“The study found that children were more depressed when TMJ dysfunction and other joint problems were present due to rheumatoid arthritis,” says Dr. Raul Garcia, a Miami-based dentist who treats TMJ dysfunction.

That’s because, between the often unbearable pain of TMJ dysfunction and the anxiety of having the illness, the children suffer from undue stress. As a result, their social lives suffer, as many withdraw from social activities and interactions with friends and peers.

But the news gets worse, because, according to the study, children also experience more overall health issues when these conditions are present. Researchers believe this is due to the “systemic inflammation” caused by orofacial pain – including TMJ dysfunction. These children become sick more often, and their other rheumatoid arthritis symptoms worsen in tandem.

“TMJ dysfunction is bad enough without these extra conditions getting in the way,” says Garcia.

Garcia says the study highlights the importance of coordinating efforts with dentists and rheumatologists to create a care plan individualized to each patient. There are ways to treat TMJ dysfunction and realign the temporomandibular joint that can ease the pain and help stop the systemic inflammation it causes.

“What we want to do is get the jaw into proper alignment so these problems don’t get worse,” he says.

According to Garcia, an effective course of action called physiologic dentistry or neuromuscular dentistry is the gold standard in treating temporomandibular joint dysfunction.

“Physiological dentistry is the most permanent way to treat TMJ dysfunction, and the most effective,” he says.

Garcia says patients seeking this type of treatment should speak with a dentist trained in this specialty and develop a treatment plan.

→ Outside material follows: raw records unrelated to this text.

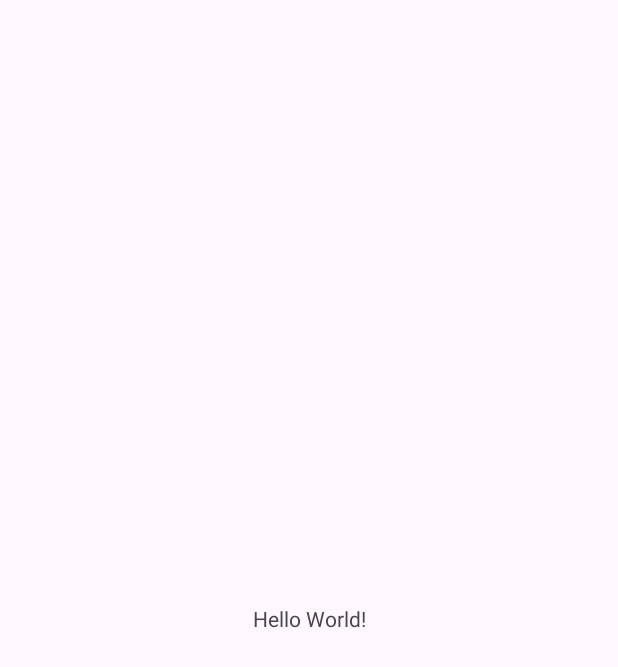
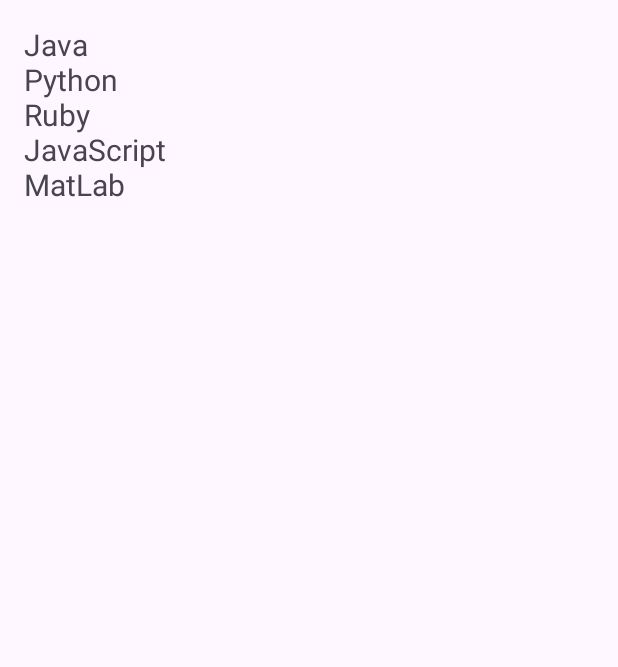
Before and after one commit to SergeyB19/TestProjectAlishev, an Android app: the screen it shows after launch (MainActivity), on a phone screen of 412 x 824 dp. Before the commit the part shown is almost empty. Shown: the top 667 px of the screen. Run offline under Robolectric (Android 15) with nearby library versions, the phone set to English and light mode, and no system bars.

Commit message:
Приложение "Список" (Часть 1)

```diff
--- a/app/src/main/java/com/example/android/MainActivity.java
+++ b/app/src/main/java/com/example/android/MainActivity.java
@@ -1,6 +1,8 @@
 package com.example.android;
 
 import android.os.Bundle;
+import android.view.View;
+import android.widget.TextView;
 
 import androidx.activity.EdgeToEdge;
 import androidx.appcompat.app.AppCompatActivity;
@@ -10,16 +12,26 @@ import androidx.core.view.WindowInsetsCompat;
 
 public class MainActivity extends AppCompatActivity {
 
+    private TextView plList;
+
+
     @Override
     protected void onCreate(Bundle savedInstanceState) {
         super.onCreate(savedInstanceState);
         EdgeToEdge.enable(this);
         setContentView(R.layout.activity_main);
+
+        plList = findViewById(R.id.tv_pl_names);
+        String[] names = {"Java", "Python", "Ruby", "JavaScript", "MatLab"};
+        plList.setText("");
+        for (String name : names) {
+            plList.append(name + "\n");
+        }
+
         ViewCompat.setOnApplyWindowInsetsListener(findViewById(R.id.main), (v, insets) -> {
             Insets systemBars = insets.getInsets(WindowInsetsCompat.Type.systemBars());
             v.setPadding(systemBars.left, systemBars.top, systemBars.right, systemBars.bottom);
             return insets;
-
         });
     }
 }
--- a/app/src/main/res/layout/activity_main.xml
+++ b/app/src/main/res/layout/activity_main.xml
@@ -1,6 +1,5 @@
 <?xml version="1.0" encoding="utf-8"?>
-<androidx.constraintlayout.widget.ConstraintLayout xmlns:android="http://schemas.android.com/apk/res/android"
-    xmlns:app="http://schemas.android.com/apk/res-auto"
+<FrameLayout xmlns:android="http://schemas.android.com/apk/res/android"
     xmlns:tools="http://schemas.android.com/tools"
     android:id="@+id/main"
     android:layout_width="match_parent"
@@ -8,12 +7,12 @@
     tools:context=".MainActivity">
 
     <TextView
+        android:id="@+id/tv_pl_names"
         android:layout_width="wrap_content"
         android:layout_height="wrap_content"
-        android:text="Hello World!"
-        app:layout_constraintBottom_toBottomOf="parent"
-        app:layout_constraintEnd_toEndOf="parent"
-        app:layout_constraintStart_toStartOf="parent"
-        app:layout_constraintTop_toTopOf="parent" />
+        android:text="@string/the_list_will_be_here"
+        android:textSize="20sp"
+        android:padding="16dp"
+        />
 
-</androidx.constraintlayout.widget.ConstraintLayout>
+</FrameLayout>
--- a/app/src/main/res/values/strings.xml
+++ b/app/src/main/res/values/strings.xml
@@ -1,3 +1,4 @@
 <resources>
     <string name="app_name">TestProject</string>
+    <string name="the_list_will_be_here">The list will be here!!</string>
 </resources>
```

“It’s not a Band-Aid fix that may or may not work and will need to be repeated every three to six months,” he says. “It’s fixing the root problem so you can live a pain-free life.”